Work order: The entries are to be repeated verbatim, with nothing left out.

(Front-end code change data)
==================================================
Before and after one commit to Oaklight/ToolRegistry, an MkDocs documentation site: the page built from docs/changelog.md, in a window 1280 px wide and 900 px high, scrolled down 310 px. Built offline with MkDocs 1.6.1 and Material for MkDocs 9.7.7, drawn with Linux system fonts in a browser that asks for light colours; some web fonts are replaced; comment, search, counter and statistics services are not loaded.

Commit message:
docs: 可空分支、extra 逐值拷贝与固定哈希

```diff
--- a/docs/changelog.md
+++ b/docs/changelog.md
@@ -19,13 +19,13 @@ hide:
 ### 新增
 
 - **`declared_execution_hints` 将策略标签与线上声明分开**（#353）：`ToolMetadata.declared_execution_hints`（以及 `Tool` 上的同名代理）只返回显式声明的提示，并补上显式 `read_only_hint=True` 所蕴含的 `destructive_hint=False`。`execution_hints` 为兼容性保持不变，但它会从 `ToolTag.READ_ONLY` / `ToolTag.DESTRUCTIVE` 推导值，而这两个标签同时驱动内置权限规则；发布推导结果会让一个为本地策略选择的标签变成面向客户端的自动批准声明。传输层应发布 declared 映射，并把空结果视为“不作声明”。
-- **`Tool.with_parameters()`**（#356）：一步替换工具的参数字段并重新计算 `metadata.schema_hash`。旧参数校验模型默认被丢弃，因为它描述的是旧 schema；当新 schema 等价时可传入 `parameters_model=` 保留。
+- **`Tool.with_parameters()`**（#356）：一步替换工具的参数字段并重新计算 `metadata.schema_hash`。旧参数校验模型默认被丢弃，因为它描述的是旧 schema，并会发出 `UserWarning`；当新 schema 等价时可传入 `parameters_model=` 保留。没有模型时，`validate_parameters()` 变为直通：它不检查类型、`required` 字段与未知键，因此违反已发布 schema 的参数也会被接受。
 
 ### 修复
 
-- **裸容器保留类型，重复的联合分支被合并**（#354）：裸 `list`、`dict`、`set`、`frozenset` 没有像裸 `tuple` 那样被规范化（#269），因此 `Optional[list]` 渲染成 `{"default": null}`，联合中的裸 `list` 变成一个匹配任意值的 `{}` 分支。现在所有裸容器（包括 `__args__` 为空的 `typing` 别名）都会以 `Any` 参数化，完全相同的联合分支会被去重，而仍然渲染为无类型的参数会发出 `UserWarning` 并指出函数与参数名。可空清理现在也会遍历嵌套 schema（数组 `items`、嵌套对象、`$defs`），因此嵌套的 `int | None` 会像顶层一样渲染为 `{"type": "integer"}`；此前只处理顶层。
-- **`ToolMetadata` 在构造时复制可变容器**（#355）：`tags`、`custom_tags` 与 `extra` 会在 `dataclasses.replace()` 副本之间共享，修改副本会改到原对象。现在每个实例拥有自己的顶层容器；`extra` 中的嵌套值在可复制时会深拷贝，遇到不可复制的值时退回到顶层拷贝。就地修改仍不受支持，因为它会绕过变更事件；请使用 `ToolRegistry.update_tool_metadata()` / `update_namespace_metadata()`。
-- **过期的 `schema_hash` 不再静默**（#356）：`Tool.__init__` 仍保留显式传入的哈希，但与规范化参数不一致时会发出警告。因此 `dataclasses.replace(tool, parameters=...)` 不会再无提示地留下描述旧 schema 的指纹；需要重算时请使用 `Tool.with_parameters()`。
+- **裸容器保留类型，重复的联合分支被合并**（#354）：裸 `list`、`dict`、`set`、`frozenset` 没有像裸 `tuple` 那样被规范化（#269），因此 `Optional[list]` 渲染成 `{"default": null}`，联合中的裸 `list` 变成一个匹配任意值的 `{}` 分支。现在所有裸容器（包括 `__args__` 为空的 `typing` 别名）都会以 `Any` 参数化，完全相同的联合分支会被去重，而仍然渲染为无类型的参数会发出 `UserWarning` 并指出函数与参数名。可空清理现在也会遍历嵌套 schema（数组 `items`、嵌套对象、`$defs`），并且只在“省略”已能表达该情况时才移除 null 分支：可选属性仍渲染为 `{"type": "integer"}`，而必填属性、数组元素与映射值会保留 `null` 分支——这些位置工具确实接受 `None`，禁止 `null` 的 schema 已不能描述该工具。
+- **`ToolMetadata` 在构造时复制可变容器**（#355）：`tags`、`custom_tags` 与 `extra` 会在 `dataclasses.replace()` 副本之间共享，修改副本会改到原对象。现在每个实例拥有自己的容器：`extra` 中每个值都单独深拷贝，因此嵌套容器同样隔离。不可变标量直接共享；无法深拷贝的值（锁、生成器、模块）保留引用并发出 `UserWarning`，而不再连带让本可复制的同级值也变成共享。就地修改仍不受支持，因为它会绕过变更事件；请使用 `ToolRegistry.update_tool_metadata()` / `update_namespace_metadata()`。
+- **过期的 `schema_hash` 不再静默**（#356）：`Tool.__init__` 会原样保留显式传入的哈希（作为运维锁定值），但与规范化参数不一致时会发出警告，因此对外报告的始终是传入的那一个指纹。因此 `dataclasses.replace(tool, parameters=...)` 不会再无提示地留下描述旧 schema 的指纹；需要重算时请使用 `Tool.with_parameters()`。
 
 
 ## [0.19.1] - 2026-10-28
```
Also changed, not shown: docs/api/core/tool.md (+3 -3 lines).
==================================================
Response area:
Before and after one commit to Oaklight/ToolRegistry, an MkDocs documentation site: the page built from docs/changelog.md, in a window 1280 px wide and 900 px high, scrolled down 310 px. Built offline with MkDocs 1.6.1 and Material for MkDocs 9.7.7, drawn with Linux system fonts in a browser that asks for light colours; some web fonts are replaced; comment, search, counter and statistics services are not loaded.

Commit message:
docs: 可空分支、extra 逐值拷贝与固定哈希

```diff
--- a/docs/changelog.md
+++ b/docs/changelog.md
@@ -19,13 +19,13 @@ hide:
 ### 新增
 
 - **`declared_execution_hints` 将策略标签与线上声明分开**（#353）：`ToolMetadata.declared_execution_hints`（以及 `Tool` 上的同名代理）只返回显式声明的提示，并补上显式 `read_only_hint=True` 所蕴含的 `destructive_hint=False`。`execution_hints` 为兼容性保持不变，但它会从 `ToolTag.READ_ONLY` / `ToolTag.DESTRUCTIVE` 推导值，而这两个标签同时驱动内置权限规则；发布推导结果会让一个为本地策略选择的标签变成面向客户端的自动批准声明。传输层应发布 declared 映射，并把空结果视为“不作声明”。
-- **`Tool.with_parameters()`**（#356）：一步替换工具的参数字段并重新计算 `metadata.schema_hash`。旧参数校验模型默认被丢弃，因为它描述的是旧 schema；当新 schema 等价时可传入 `parameters_model=` 保留。
+- **`Tool.with_parameters()`**（#356）：一步替换工具的参数字段并重新计算 `metadata.schema_hash`。旧参数校验模型默认被丢弃，因为它描述的是旧 schema，并会发出 `UserWarning`；当新 schema 等价时可传入 `parameters_model=` 保留。没有模型时，`validate_parameters()` 变为直通：它不检查类型、`required` 字段与未知键，因此违反已发布 schema 的参数也会被接受。
 
 ### 修复
 
-- **裸容器保留类型，重复的联合分支被合并**（#354）：裸 `list`、`dict`、`set`、`frozenset` 没有像裸 `tuple` 那样被规范化（#269），因此 `Optional[list]` 渲染成 `{"default": null}`，联合中的裸 `list` 变成一个匹配任意值的 `{}` 分支。现在所有裸容器（包括 `__args__` 为空的 `typing` 别名）都会以 `Any` 参数化，完全相同的联合分支会被去重，而仍然渲染为无类型的参数会发出 `UserWarning` 并指出函数与参数名。可空清理现在也会遍历嵌套 schema（数组 `items`、嵌套对象、`$defs`），因此嵌套的 `int | None` 会像顶层一样渲染为 `{"type": "integer"}`；此前只处理顶层。
-- **`ToolMetadata` 在构造时复制可变容器**（#355）：`tags`、`custom_tags` 与 `extra` 会在 `dataclasses.replace()` 副本之间共享，修改副本会改到原对象。现在每个实例拥有自己的顶层容器；`extra` 中的嵌套值在可复制时会深拷贝，遇到不可复制的值时退回到顶层拷贝。就地修改仍不受支持，因为它会绕过变更事件；请使用 `ToolRegistry.update_tool_metadata()` / `update_namespace_metadata()`。
-- **过期的 `schema_hash` 不再静默**（#356）：`Tool.__init__` 仍保留显式传入的哈希，但与规范化参数不一致时会发出警告。因此 `dataclasses.replace(tool, parameters=...)` 不会再无提示地留下描述旧 schema 的指纹；需要重算时请使用 `Tool.with_parameters()`。
+- **裸容器保留类型，重复的联合分支被合并**（#354）：裸 `list`、`dict`、`set`、`frozenset` 没有像裸 `tuple` 那样被规范化（#269），因此 `Optional[list]` 渲染成 `{"default": null}`，联合中的裸 `list` 变成一个匹配任意值的 `{}` 分支。现在所有裸容器（包括 `__args__` 为空的 `typing` 别名）都会以 `Any` 参数化，完全相同的联合分支会被去重，而仍然渲染为无类型的参数会发出 `UserWarning` 并指出函数与参数名。可空清理现在也会遍历嵌套 schema（数组 `items`、嵌套对象、`$defs`），并且只在“省略”已能表达该情况时才移除 null 分支：可选属性仍渲染为 `{"type": "integer"}`，而必填属性、数组元素与映射值会保留 `null` 分支——这些位置工具确实接受 `None`，禁止 `null` 的 schema 已不能描述该工具。
+- **`ToolMetadata` 在构造时复制可变容器**（#355）：`tags`、`custom_tags` 与 `extra` 会在 `dataclasses.replace()` 副本之间共享，修改副本会改到原对象。现在每个实例拥有自己的容器：`extra` 中每个值都单独深拷贝，因此嵌套容器同样隔离。不可变标量直接共享；无法深拷贝的值（锁、生成器、模块）保留引用并发出 `UserWarning`，而不再连带让本可复制的同级值也变成共享。就地修改仍不受支持，因为它会绕过变更事件；请使用 `ToolRegistry.update_tool_metadata()` / `update_namespace_metadata()`。
+- **过期的 `schema_hash` 不再静默**（#356）：`Tool.__init__` 会原样保留显式传入的哈希（作为运维锁定值），但与规范化参数不一致时会发出警告，因此对外报告的始终是传入的那一个指纹。因此 `dataclasses.replace(tool, parameters=...)` 不会再无提示地留下描述旧 schema 的指纹；需要重算时请使用 `Tool.with_parameters()`。
 
 
 ## [0.19.1] - 2026-10-28
```
Also changed, not shown: docs/api/core/tool.md (+3 -3 lines).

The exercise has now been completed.